Modification records:
═══
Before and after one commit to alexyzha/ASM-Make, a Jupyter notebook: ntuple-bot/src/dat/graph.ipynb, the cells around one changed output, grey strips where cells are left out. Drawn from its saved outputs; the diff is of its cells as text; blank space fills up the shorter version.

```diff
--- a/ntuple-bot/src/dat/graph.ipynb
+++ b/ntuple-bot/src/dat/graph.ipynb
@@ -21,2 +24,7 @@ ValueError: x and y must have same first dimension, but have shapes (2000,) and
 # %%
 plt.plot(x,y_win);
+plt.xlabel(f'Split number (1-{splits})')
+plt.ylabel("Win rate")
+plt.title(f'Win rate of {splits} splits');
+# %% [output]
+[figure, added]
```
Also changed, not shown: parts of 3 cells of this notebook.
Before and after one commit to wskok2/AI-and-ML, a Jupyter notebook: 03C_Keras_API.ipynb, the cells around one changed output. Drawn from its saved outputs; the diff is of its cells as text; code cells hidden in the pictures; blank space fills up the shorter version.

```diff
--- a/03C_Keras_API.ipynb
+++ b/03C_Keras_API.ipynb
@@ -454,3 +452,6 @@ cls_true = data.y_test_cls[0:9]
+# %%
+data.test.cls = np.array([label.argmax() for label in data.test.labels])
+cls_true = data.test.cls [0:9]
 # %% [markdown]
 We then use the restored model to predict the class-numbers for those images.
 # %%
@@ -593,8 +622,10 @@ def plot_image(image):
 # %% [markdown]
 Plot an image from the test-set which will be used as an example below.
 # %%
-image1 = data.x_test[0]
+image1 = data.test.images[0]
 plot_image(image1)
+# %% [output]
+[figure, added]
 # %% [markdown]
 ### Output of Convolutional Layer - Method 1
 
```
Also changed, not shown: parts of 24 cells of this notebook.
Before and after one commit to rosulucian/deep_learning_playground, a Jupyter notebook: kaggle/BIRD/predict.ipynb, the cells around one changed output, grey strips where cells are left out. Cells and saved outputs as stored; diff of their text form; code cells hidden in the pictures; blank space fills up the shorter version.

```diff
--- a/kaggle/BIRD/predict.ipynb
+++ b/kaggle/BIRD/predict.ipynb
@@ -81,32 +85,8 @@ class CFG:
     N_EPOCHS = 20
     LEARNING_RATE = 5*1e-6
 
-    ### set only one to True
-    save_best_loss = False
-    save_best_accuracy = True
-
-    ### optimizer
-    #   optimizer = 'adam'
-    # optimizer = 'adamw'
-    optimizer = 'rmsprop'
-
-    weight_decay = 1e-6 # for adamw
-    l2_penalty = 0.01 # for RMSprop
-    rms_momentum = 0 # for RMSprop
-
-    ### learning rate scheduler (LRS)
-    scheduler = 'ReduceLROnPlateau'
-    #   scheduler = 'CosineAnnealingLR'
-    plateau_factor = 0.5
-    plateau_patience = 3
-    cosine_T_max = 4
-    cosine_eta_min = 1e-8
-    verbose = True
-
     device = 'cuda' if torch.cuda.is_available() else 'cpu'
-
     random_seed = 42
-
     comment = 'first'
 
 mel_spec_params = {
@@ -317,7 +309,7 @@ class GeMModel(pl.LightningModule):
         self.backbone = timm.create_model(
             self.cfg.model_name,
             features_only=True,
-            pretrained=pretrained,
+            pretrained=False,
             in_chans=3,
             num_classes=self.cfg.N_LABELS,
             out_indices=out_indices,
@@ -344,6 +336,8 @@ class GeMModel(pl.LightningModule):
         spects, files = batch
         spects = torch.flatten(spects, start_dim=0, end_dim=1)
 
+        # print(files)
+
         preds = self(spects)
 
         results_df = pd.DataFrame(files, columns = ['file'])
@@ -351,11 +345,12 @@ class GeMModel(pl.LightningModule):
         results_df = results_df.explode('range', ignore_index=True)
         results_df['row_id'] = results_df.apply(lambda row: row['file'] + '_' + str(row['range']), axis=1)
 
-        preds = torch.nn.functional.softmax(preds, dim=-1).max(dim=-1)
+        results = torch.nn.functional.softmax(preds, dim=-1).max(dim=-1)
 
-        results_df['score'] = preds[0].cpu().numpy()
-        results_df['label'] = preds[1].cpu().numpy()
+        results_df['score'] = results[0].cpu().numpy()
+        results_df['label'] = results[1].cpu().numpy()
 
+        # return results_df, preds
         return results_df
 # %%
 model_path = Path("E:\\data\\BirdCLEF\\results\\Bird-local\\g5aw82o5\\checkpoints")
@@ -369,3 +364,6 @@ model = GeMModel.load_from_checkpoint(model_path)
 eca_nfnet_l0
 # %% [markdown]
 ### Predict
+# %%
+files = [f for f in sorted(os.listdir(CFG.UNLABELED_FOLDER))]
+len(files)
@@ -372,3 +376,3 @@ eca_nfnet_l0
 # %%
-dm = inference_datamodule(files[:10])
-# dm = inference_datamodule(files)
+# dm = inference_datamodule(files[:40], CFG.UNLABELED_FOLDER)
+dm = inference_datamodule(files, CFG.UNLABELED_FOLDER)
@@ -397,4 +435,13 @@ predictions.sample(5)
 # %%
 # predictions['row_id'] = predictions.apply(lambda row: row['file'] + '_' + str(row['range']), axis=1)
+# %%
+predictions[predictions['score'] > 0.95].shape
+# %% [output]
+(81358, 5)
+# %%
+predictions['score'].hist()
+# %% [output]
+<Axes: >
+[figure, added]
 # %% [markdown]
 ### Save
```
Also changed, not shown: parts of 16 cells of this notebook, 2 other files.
═══
EXERCISE OBJECTIVE>
The whole of the data must be given again, exactly as shown.

RESPONSE>
Before and after one commit to alexyzha/ASM-Make, a Jupyter notebook: ntuple-bot/src/dat/graph.ipynb, the cells around one changed output, grey strips where cells are left out. Drawn from its saved outputs; the diff is of its cells as text; blank space fills up the shorter version.

```diff
--- a/ntuple-bot/src/dat/graph.ipynb
+++ b/ntuple-bot/src/dat/graph.ipynb
@@ -21,2 +24,7 @@ ValueError: x and y must have same first dimension, but have shapes (2000,) and
 # %%
 plt.plot(x,y_win);
+plt.xlabel(f'Split number (1-{splits})')
+plt.ylabel("Win rate")
+plt.title(f'Win rate of {splits} splits');
+# %% [output]
+[figure, added]
```
Also changed, not shown: parts of 3 cells of this notebook.
Before and after one commit to wskok2/AI-and-ML, a Jupyter notebook: 03C_Keras_API.ipynb, the cells around one changed output. Drawn from its saved outputs; the diff is of its cells as text; code cells hidden in the pictures; blank space fills up the shorter version.

```diff
--- a/03C_Keras_API.ipynb
+++ b/03C_Keras_API.ipynb
@@ -454,3 +452,6 @@ cls_true = data.y_test_cls[0:9]
+# %%
+data.test.cls = np.array([label.argmax() for label in data.test.labels])
+cls_true = data.test.cls [0:9]
 # %% [markdown]
 We then use the restored model to predict the class-numbers for those images.
 # %%
@@ -593,8 +622,10 @@ def plot_image(image):
 # %% [markdown]
 Plot an image from the test-set which will be used as an example below.
 # %%
-image1 = data.x_test[0]
+image1 = data.test.images[0]
 plot_image(image1)
+# %% [output]
+[figure, added]
 # %% [markdown]
 ### Output of Convolutional Layer - Method 1
 
```
Also changed, not shown: parts of 24 cells of this notebook.
Before and after one commit to rosulucian/deep_learning_playground, a Jupyter notebook: kaggle/BIRD/predict.ipynb, the cells around one changed output, grey strips where cells are left out. Cells and saved outputs as stored; diff of their text form; code cells hidden in the pictures; blank space fills up the shorter version.

```diff
--- a/kaggle/BIRD/predict.ipynb
+++ b/kaggle/BIRD/predict.ipynb
@@ -81,32 +85,8 @@ class CFG:
     N_EPOCHS = 20
     LEARNING_RATE = 5*1e-6
 
-    ### set only one to True
-    save_best_loss = False
-    save_best_accuracy = True
-
-    ### optimizer
-    #   optimizer = 'adam'
-    # optimizer = 'adamw'
-    optimizer = 'rmsprop'
-
-    weight_decay = 1e-6 # for adamw
-    l2_penalty = 0.01 # for RMSprop
-    rms_momentum = 0 # for RMSprop
-
-    ### learning rate scheduler (LRS)
-    scheduler = 'ReduceLROnPlateau'
-    #   scheduler = 'CosineAnnealingLR'
-    plateau_factor = 0.5
-    plateau_patience = 3
-    cosine_T_max = 4
-    cosine_eta_min = 1e-8
-    verbose = True
-
     device = 'cuda' if torch.cuda.is_available() else 'cpu'
-
     random_seed = 42
-
     comment = 'first'
 
 mel_spec_params = {
@@ -317,7 +309,7 @@ class GeMModel(pl.LightningModule):
         self.backbone = timm.create_model(
             self.cfg.model_name,
             features_only=True,
-            pretrained=pretrained,
+            pretrained=False,
             in_chans=3,
             num_classes=self.cfg.N_LABELS,
             out_indices=out_indices,
@@ -344,6 +336,8 @@ class GeMModel(pl.LightningModule):
         spects, files = batch
         spects = torch.flatten(spects, start_dim=0, end_dim=1)
 
+        # print(files)
+
         preds = self(spects)
 
         results_df = pd.DataFrame(files, columns = ['file'])
@@ -351,11 +345,12 @@ class GeMModel(pl.LightningModule):
         results_df = results_df.explode('range', ignore_index=True)
         results_df['row_id'] = results_df.apply(lambda row: row['file'] + '_' + str(row['range']), axis=1)
 
-        preds = torch.nn.functional.softmax(preds, dim=-1).max(dim=-1)
+        results = torch.nn.functional.softmax(preds, dim=-1).max(dim=-1)
 
-        results_df['score'] = preds[0].cpu().numpy()
-        results_df['label'] = preds[1].cpu().numpy()
+        results_df['score'] = results[0].cpu().numpy()
+        results_df['label'] = results[1].cpu().numpy()
 
+        # return results_df, preds
         return results_df
 # %%
 model_path = Path("E:\\data\\BirdCLEF\\results\\Bird-local\\g5aw82o5\\checkpoints")
@@ -369,3 +364,6 @@ model = GeMModel.load_from_checkpoint(model_path)
 eca_nfnet_l0
 # %% [markdown]
 ### Predict
+# %%
+files = [f for f in sorted(os.listdir(CFG.UNLABELED_FOLDER))]
+len(files)
@@ -372,3 +376,3 @@ eca_nfnet_l0
 # %%
-dm = inference_datamodule(files[:10])
-# dm = inference_datamodule(files)
+# dm = inference_datamodule(files[:40], CFG.UNLABELED_FOLDER)
+dm = inference_datamodule(files, CFG.UNLABELED_FOLDER)
@@ -397,4 +435,13 @@ predictions.sample(5)
 # %%
 # predictions['row_id'] = predictions.apply(lambda row: row['file'] + '_' + str(row['range']), axis=1)
+# %%
+predictions[predictions['score'] > 0.95].shape
+# %% [output]
+(81358, 5)
+# %%
+predictions['score'].hist()
+# %% [output]
+<Axes: >
+[figure, added]
 # %% [markdown]
 ### Save
```
Also changed, not shown: parts of 16 cells of this notebook, 2 other files.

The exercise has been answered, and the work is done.